## The task
Extract all lines that hold "html" from the records below.

==============================

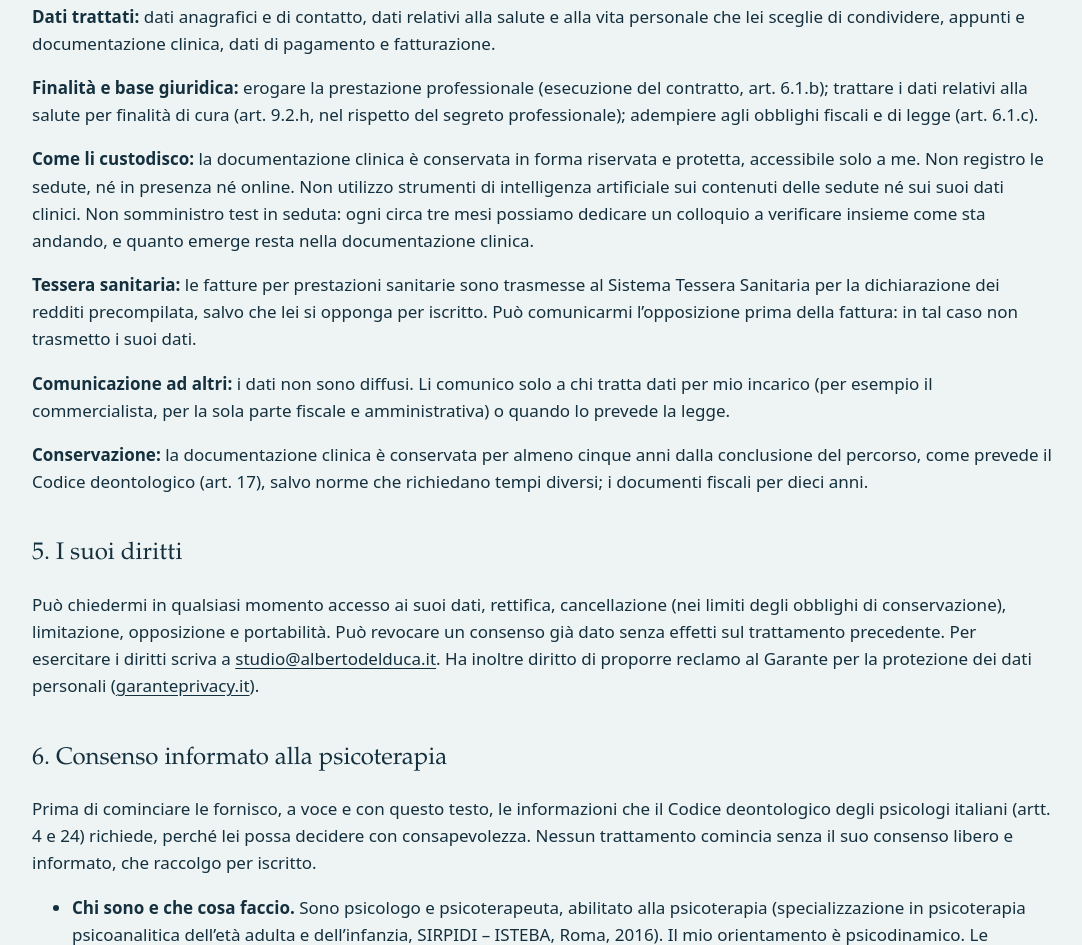
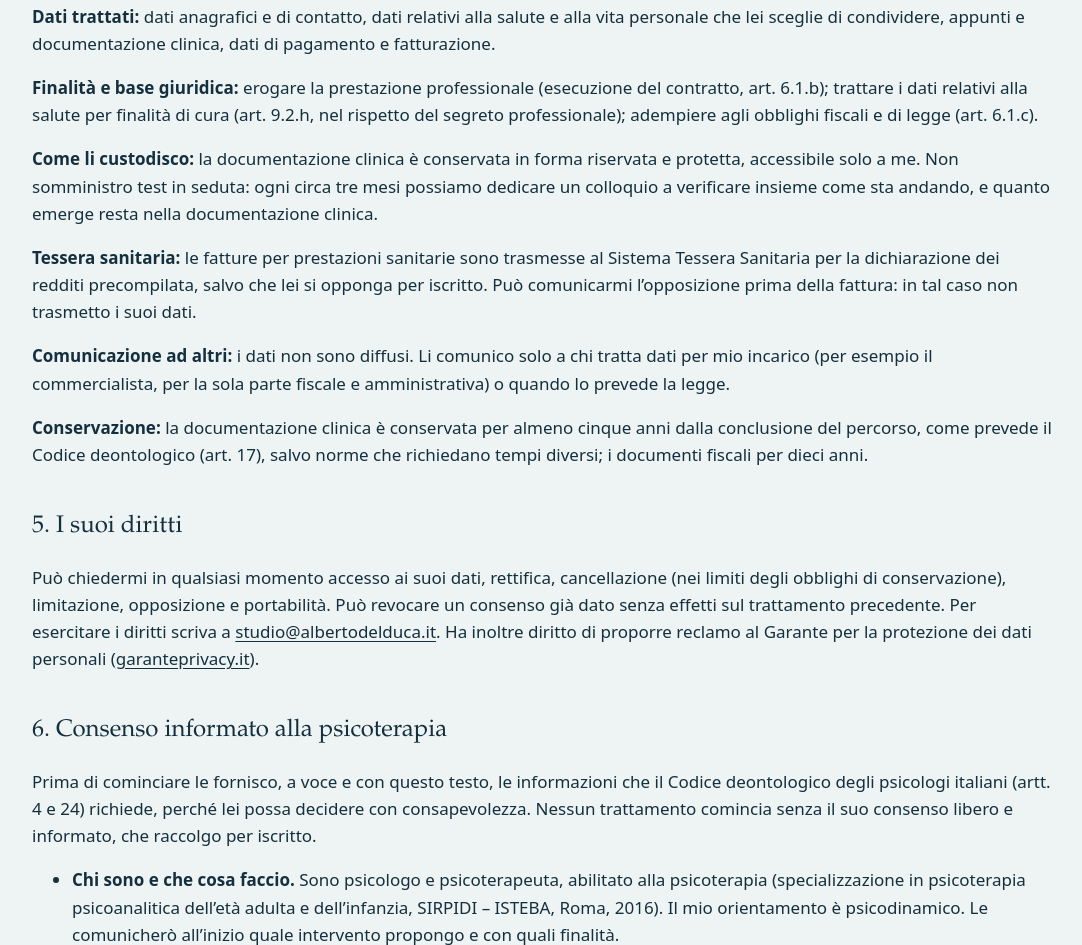
Before and after one commit to albertodelduca/albertodelduca.it., a plain HTML site: page informativa-privacy.html in a window 1280 px wide. Shown: the part 1248-2193 px from the top of the page, without its empty margins (96-1178 px from the left). Drawn offline with Linux system fonts and the light colour scheme.

Commit message:
Privacy: tolte le righe su registrazioni e strumenti automatici
Co-Authored-By: Claude Sonnet 5.5 <noreply@anthropic.com>
Claude-Session: https://claude.ai/code/session_017fxdPuEaTj1bzgDhcZWAch

```diff
--- a/informativa-privacy.html
+++ b/informativa-privacy.html
@@ -49,7 +49,7 @@
     <h2>4. Durante il percorso</h2>
     <p><strong>Dati trattati:</strong> dati anagrafici e di contatto, dati relativi alla salute e alla vita personale che lei sceglie di condividere, appunti e documentazione clinica, dati di pagamento e fatturazione.</p>
     <p><strong>Finalità e base giuridica:</strong> erogare la prestazione professionale (esecuzione del contratto, art. 6.1.b); trattare i dati relativi alla salute per finalità di cura (art. 9.2.h, nel rispetto del segreto professionale); adempiere agli obblighi fiscali e di legge (art. 6.1.c).</p>
-    <p><strong>Come li custodisco:</strong> la documentazione clinica è conservata in forma riservata e protetta, accessibile solo a me. Non registro le sedute, né in presenza né online. Non utilizzo strumenti di intelligenza artificiale sui contenuti delle sedute né sui suoi dati clinici. Non somministro test in seduta: ogni circa tre mesi possiamo dedicare un colloquio a verificare insieme come sta andando, e quanto emerge resta nella documentazione clinica.</p>
+    <p><strong>Come li custodisco:</strong> la documentazione clinica è conservata in forma riservata e protetta, accessibile solo a me. Non somministro test in seduta: ogni circa tre mesi possiamo dedicare un colloquio a verificare insieme come sta andando, e quanto emerge resta nella documentazione clinica.</p>
     <p><strong>Tessera sanitaria:</strong> le fatture per prestazioni sanitarie sono trasmesse al Sistema Tessera Sanitaria per la dichiarazione dei redditi precompilata, salvo che lei si opponga per iscritto. Può comunicarmi l’opposizione prima della fattura: in tal caso non trasmetto i suoi dati.</p>
     <p><strong>Comunicazione ad altri:</strong> i dati non sono diffusi. Li comunico solo a chi tratta dati per mio incarico (per esempio il commercialista, per la sola parte fiscale e amministrativa) o quando lo prevede la legge.</p>
     <p><strong>Conservazione:</strong> la documentazione clinica è conservata per almeno cinque anni dalla conclusione del percorso, come prevede il Codice deontologico (art. 17), salvo norme che richiedano tempi diversi; i documenti fiscali per dieci anni.</p>
```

==============================

## Answer area
Before and after one commit to albertodelduca/albertodelduca.it., a plain HTML site: page informativa-privacy.html in a window 1280 px wide. Shown: the part 1248-2193 px from the top of the page, without its empty margins (96-1178 px from the left). Drawn offline with Linux system fonts and the light colour scheme.
--- a/informativa-privacy.html
+++ b/informativa-privacy.html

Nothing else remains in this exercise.